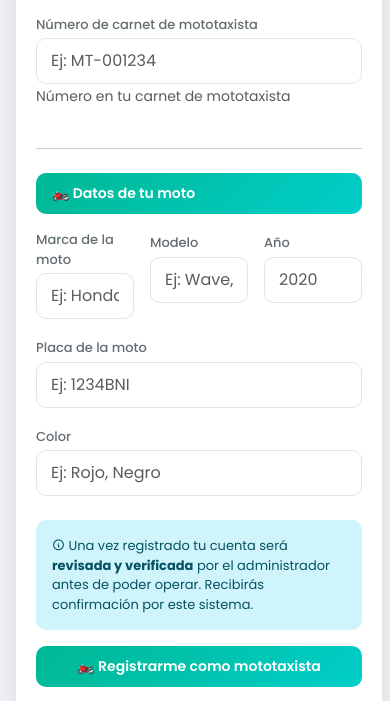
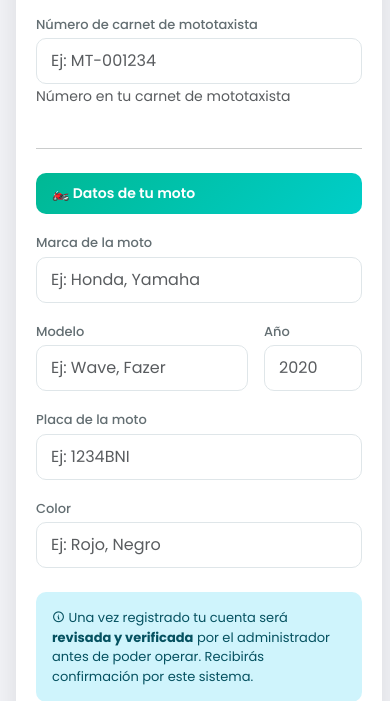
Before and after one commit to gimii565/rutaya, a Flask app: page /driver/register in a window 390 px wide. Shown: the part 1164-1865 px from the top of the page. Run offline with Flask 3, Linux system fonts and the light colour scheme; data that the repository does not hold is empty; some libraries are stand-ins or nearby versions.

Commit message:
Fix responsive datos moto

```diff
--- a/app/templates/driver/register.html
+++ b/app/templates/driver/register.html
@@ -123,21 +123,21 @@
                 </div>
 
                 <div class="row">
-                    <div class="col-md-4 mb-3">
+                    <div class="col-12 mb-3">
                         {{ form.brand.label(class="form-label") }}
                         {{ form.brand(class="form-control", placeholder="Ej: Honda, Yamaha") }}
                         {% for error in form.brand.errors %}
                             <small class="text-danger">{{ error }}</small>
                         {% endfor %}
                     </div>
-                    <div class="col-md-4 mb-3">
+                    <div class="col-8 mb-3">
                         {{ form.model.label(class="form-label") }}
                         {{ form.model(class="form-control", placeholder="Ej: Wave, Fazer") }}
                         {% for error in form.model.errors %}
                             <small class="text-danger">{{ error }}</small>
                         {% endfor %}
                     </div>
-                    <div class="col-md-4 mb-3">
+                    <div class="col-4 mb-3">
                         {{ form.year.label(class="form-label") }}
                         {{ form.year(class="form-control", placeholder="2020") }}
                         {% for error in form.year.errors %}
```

◆ What you have to do
Pictures stay out; everything else in the listing above gets restated word for word.

◆ Output of the exercise
Before and after one commit to gimii565/rutaya, a Flask app: page /driver/register in a window 390 px wide. Shown: the part 1164-1865 px from the top of the page. Run offline with Flask 3, Linux system fonts and the light colour scheme; data that the repository does not hold is empty; some libraries are stand-ins or nearby versions.

Commit message:
Fix responsive datos moto

```diff
--- a/app/templates/driver/register.html
+++ b/app/templates/driver/register.html
@@ -123,21 +123,21 @@
                 </div>
 
                 <div class="row">
-                    <div class="col-md-4 mb-3">
+                    <div class="col-12 mb-3">
                         {{ form.brand.label(class="form-label") }}
                         {{ form.brand(class="form-control", placeholder="Ej: Honda, Yamaha") }}
                         {% for error in form.brand.errors %}
                             <small class="text-danger">{{ error }}</small>
                         {% endfor %}
                     </div>
-                    <div class="col-md-4 mb-3">
+                    <div class="col-8 mb-3">
                         {{ form.model.label(class="form-label") }}
                         {{ form.model(class="form-control", placeholder="Ej: Wave, Fazer") }}
                         {% for error in form.model.errors %}
                             <small class="text-danger">{{ error }}</small>
                         {% endfor %}
                     </div>
-                    <div class="col-md-4 mb-3">
+                    <div class="col-4 mb-3">
                         {{ form.year.label(class="form-label") }}
                         {{ form.year(class="form-control", placeholder="2020") }}
                         {% for error in form.year.errors %}
```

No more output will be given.